JACKSON HEIGHTS—It’s showtime again at the former Eagle Theater.
The historic Art Deco film palace, a former Bollywood movie theater shuttered for almost three years, is getting a new lease on life starting Friday night as a multi-cultural food court and supermarket.
The dilapidated space at 73-07 37th Rd., which most recently showed Bollywood movies and once served as a porno palace, will be home to the new Jackson Heights Food Court, which will cater to shoppers looking to pick up South Asian groceries or snack on some samosas, momos or even halal tacos, management said.
The curtains came down on the 1930's-era movie mecca in 2009 when a double whammy of high rents and a Bollywood film production strike in Mumbai forced the theater to close after showing flicks from the sub-continent for about 15 years, reports indicated.
Famous as the only place in the neighborhood where one could nibble on samosas while watching Hindi movies, the Eagle was in a state of complete disrepair when it went on the market in 2009, the new operators said.
“Everything was falling apart…it was completely dilapidated,” said Razi Ahmed, 50, a Queens realtor who operates the new food court with his partner Razib Haq.
After working with the property owners for almost a year, the new operators now have a fully renovated space of almost 7,000 square feet that houses a supermarket with South Asian staples like rice, lentils and halal meat.
In the front is a spacious food court where hungry customers can choose from a host of desi staples like Naan, Biryanis and Indian sweets and also snack on tacos, pizzas, burgers and fries, Ahmed said.
There is ample seating on both lower and upper levels, which are adorned with black-and-white collages showing Jackson Heights from the early part of the 20th century.
A lone picture of the old Eagle Theater serves as the only reminder of the movie hall.
However, the food court and supermarket enter a neighborhood already crammed with Indian food joints and dominated by big stores like Patel Brothers, Apna Bazar and smaller grocery stores from the area.
“It’s a competitive market,” Ahmed said. “But anyone opening a business in Jackson Heights knows that.”
Nearby businesses and residents, however, had mixed reactions to the new food court’s opening.
“There are a lot of grocery stores, too many restaurants,” said Zain Ali, 25, a salesperson at the Jackson Heights Music Center at 73-09 37th Rd., right next door to the food court.
“There’s not enough entertainment here," added the Bollywood fan.
Furniture importer Nasir Irfat, 36, of Elmhurst, said that the market was "saturated," “but I’ll give the place a shot….my wife loves to eat,” the Elmhurst resident said.
Antonio Campos, 24, who sells cars in Bayside, said he was also willing to give the food court a chance.
“It’s near the [74th Street Pedestrian] plaza, near the train…it’s a good idea,” the Woodside resident said.
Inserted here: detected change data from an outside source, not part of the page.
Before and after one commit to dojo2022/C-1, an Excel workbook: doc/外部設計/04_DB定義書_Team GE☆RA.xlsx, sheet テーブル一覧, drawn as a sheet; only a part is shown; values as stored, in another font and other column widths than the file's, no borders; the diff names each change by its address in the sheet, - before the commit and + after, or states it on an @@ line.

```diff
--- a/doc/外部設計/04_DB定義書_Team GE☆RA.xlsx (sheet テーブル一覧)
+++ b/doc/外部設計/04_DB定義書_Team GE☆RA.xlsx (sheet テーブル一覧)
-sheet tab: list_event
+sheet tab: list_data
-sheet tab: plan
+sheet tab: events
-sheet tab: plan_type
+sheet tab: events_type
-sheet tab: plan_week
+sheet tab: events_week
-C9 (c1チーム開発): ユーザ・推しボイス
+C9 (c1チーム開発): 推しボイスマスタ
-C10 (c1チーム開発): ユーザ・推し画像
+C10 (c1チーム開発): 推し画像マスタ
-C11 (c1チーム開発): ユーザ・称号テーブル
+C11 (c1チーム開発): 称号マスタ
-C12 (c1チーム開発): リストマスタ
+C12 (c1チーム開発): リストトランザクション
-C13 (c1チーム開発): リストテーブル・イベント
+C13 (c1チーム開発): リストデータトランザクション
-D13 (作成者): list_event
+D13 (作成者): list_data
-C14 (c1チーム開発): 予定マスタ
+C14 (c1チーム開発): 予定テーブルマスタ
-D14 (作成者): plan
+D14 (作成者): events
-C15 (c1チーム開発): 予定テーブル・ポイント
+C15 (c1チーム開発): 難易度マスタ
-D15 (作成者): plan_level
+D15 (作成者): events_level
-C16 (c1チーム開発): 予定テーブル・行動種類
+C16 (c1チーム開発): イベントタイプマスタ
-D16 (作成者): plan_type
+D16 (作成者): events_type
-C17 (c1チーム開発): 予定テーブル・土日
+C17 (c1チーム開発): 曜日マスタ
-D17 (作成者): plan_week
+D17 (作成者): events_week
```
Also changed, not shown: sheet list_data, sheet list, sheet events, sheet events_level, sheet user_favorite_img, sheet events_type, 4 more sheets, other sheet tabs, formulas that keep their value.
Opening during the holy month of Ramadan, Ahmed said he was hopeful of getting the business off to a running start.
“It’s a good location, it’s competitive, but we are confident,” he said.